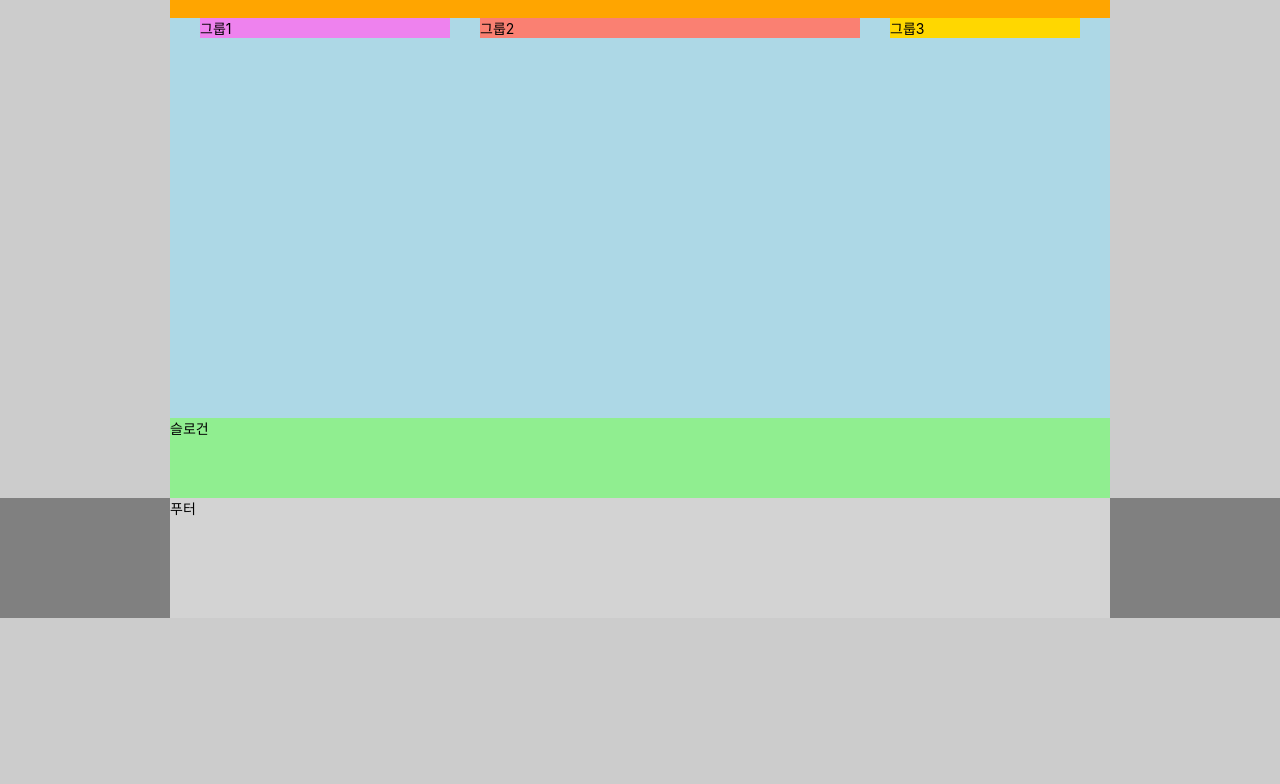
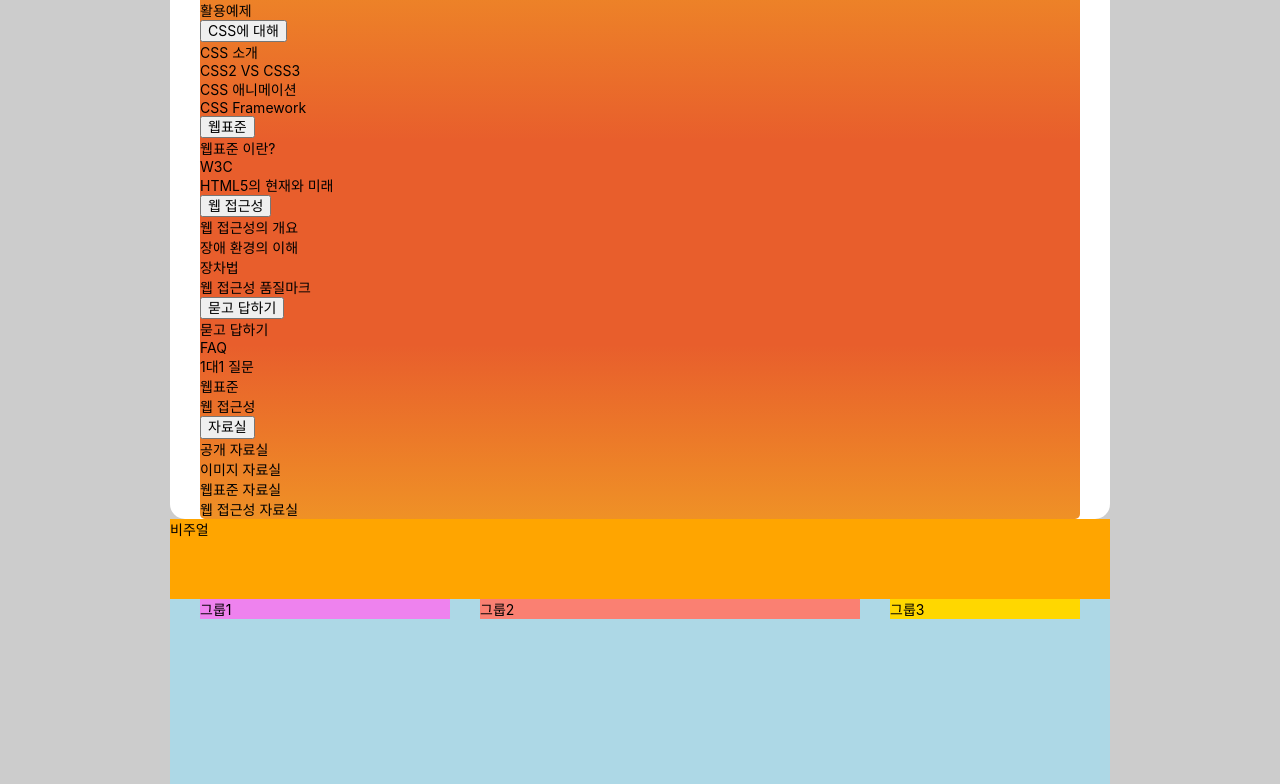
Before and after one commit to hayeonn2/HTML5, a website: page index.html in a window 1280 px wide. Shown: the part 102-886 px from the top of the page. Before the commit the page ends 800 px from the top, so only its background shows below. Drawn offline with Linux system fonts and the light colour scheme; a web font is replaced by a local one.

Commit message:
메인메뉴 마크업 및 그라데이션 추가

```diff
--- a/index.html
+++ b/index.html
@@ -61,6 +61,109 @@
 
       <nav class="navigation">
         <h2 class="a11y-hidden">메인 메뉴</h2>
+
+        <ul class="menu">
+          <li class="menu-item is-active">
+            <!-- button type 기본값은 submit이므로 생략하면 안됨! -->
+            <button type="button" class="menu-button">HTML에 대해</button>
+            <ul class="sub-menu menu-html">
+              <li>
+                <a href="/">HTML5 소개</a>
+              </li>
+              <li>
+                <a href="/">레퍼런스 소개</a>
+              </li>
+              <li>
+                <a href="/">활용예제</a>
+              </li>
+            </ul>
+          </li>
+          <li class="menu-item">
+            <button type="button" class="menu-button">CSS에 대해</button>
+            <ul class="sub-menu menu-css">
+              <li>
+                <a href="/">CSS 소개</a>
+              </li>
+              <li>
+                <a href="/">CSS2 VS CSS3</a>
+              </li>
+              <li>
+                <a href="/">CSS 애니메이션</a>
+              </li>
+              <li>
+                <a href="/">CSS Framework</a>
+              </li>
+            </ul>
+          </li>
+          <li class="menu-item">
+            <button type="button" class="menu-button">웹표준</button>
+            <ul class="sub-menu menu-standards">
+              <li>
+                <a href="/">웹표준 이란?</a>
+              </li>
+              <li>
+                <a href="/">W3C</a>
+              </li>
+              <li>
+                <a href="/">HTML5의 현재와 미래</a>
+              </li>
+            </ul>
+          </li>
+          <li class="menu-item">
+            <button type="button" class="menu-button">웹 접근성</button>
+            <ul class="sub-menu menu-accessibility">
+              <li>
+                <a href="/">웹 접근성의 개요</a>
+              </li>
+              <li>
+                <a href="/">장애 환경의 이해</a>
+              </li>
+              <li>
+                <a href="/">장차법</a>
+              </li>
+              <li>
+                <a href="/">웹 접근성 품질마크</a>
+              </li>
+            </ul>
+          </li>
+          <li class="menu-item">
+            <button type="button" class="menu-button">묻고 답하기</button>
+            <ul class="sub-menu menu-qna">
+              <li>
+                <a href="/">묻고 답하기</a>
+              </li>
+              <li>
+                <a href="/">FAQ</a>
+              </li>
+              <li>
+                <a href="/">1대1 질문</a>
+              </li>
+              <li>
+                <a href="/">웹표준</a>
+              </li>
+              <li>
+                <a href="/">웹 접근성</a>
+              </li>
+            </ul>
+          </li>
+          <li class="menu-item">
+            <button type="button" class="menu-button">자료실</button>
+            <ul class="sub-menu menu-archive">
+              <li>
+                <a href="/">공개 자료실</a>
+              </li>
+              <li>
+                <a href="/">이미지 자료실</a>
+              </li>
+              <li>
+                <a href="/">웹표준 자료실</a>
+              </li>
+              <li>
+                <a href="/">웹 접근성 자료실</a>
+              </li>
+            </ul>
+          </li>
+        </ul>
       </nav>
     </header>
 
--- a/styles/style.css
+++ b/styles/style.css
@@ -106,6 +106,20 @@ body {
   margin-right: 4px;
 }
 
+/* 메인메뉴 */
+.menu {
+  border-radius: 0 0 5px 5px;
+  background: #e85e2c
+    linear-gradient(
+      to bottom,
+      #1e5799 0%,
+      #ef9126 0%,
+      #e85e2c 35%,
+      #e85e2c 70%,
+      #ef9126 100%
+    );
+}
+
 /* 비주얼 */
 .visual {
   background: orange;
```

=======

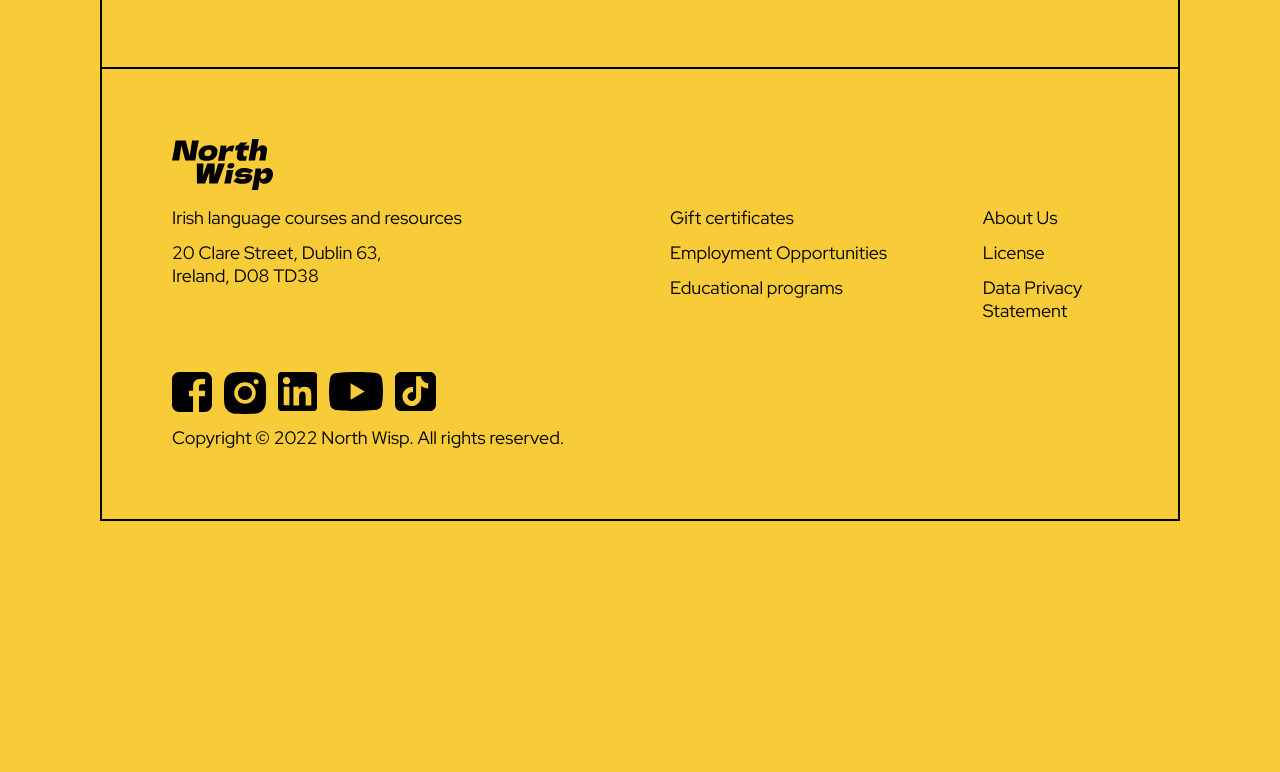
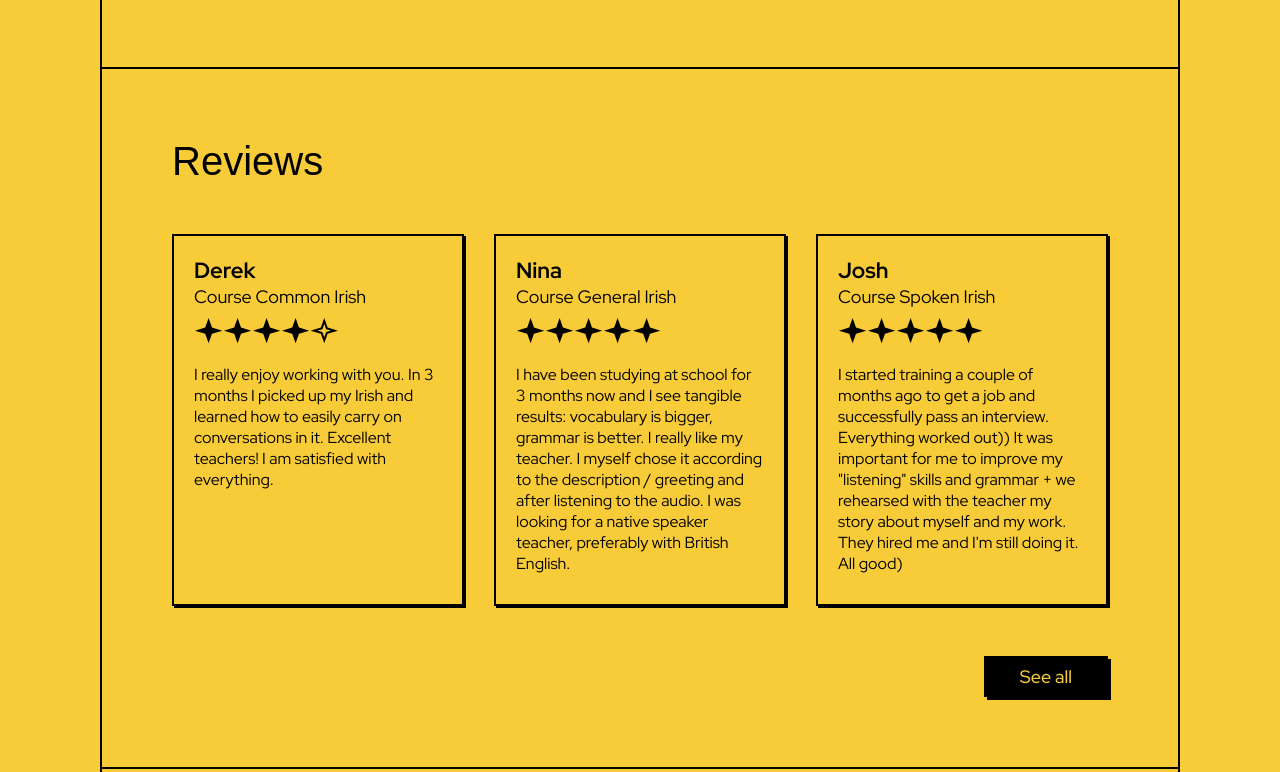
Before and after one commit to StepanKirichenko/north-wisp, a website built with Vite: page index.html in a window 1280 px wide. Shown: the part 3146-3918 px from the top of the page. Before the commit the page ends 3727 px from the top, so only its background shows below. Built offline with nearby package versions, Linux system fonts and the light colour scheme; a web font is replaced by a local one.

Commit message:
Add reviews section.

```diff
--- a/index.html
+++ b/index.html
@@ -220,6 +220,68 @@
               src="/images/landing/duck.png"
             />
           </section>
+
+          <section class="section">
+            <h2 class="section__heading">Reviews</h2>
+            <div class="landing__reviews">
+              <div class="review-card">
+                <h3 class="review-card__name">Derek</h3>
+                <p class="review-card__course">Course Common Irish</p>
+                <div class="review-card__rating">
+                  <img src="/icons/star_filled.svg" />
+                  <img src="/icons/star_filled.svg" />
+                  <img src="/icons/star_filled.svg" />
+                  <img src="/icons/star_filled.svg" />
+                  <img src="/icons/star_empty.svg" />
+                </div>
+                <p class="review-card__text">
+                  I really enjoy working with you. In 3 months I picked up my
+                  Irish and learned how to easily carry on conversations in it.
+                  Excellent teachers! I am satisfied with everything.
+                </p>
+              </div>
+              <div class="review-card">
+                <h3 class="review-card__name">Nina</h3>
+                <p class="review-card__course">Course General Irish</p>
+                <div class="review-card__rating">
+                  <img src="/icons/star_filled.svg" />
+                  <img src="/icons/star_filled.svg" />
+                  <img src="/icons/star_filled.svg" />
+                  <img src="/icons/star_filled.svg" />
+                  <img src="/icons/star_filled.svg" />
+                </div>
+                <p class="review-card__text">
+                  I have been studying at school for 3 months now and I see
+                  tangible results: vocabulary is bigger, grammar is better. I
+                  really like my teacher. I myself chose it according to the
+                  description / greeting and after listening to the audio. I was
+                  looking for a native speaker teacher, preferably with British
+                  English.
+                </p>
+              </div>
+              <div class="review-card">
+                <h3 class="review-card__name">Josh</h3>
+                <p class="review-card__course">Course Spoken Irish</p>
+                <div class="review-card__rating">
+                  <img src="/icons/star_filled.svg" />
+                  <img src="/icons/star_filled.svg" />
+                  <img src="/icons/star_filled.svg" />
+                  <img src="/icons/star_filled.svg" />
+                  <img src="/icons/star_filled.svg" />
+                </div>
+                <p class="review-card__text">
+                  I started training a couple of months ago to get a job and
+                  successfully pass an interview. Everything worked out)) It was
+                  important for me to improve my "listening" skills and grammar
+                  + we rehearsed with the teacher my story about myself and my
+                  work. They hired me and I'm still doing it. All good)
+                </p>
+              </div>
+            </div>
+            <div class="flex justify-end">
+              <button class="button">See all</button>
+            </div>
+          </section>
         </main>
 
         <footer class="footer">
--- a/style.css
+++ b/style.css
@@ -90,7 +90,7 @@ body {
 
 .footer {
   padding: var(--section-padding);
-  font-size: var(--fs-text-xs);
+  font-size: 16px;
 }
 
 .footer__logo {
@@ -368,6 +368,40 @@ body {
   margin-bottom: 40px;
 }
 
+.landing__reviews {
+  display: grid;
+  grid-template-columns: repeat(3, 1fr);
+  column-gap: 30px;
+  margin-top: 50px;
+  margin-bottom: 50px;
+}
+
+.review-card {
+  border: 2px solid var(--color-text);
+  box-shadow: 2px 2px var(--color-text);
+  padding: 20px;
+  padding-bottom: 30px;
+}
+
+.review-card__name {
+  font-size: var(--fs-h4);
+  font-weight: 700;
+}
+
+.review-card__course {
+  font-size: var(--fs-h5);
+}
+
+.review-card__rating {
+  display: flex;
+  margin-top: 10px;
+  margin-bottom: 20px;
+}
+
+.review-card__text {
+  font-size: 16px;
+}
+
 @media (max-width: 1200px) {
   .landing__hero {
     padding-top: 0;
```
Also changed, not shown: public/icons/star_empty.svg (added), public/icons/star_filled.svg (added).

=======

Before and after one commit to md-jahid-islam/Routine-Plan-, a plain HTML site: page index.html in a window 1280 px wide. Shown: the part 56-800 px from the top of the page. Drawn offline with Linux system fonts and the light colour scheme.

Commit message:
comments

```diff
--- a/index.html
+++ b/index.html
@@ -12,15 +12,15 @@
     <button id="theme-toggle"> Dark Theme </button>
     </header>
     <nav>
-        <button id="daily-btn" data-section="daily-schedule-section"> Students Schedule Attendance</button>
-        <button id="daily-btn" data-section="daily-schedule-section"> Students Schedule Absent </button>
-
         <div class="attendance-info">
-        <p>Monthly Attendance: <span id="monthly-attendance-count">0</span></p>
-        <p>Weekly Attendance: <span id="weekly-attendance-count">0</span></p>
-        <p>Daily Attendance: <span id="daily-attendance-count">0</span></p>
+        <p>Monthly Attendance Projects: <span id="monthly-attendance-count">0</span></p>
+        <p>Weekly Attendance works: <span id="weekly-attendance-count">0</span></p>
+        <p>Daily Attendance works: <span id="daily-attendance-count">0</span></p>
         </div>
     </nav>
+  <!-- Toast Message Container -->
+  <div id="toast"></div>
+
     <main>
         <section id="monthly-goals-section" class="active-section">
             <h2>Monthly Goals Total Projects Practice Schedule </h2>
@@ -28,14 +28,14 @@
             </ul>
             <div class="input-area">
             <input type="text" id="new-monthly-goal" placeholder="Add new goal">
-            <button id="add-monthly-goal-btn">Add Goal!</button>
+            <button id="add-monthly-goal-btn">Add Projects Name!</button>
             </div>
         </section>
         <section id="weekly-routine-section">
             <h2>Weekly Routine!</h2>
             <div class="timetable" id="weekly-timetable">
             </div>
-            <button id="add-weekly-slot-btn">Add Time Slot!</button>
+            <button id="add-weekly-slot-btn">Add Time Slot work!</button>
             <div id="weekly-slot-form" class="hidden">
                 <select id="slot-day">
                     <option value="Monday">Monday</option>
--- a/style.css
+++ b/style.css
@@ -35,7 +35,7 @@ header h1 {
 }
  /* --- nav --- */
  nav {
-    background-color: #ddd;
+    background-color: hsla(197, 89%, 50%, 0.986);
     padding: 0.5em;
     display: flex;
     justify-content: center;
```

=======

Problem details: Look through the records and copy every line that has the word "slot".

Response to the exercise:
-            <button id="add-weekly-slot-btn">Add Time Slot!</button>
+            <button id="add-weekly-slot-btn">Add Time Slot work!</button>
             <div id="weekly-slot-form" class="hidden">
                 <select id="slot-day">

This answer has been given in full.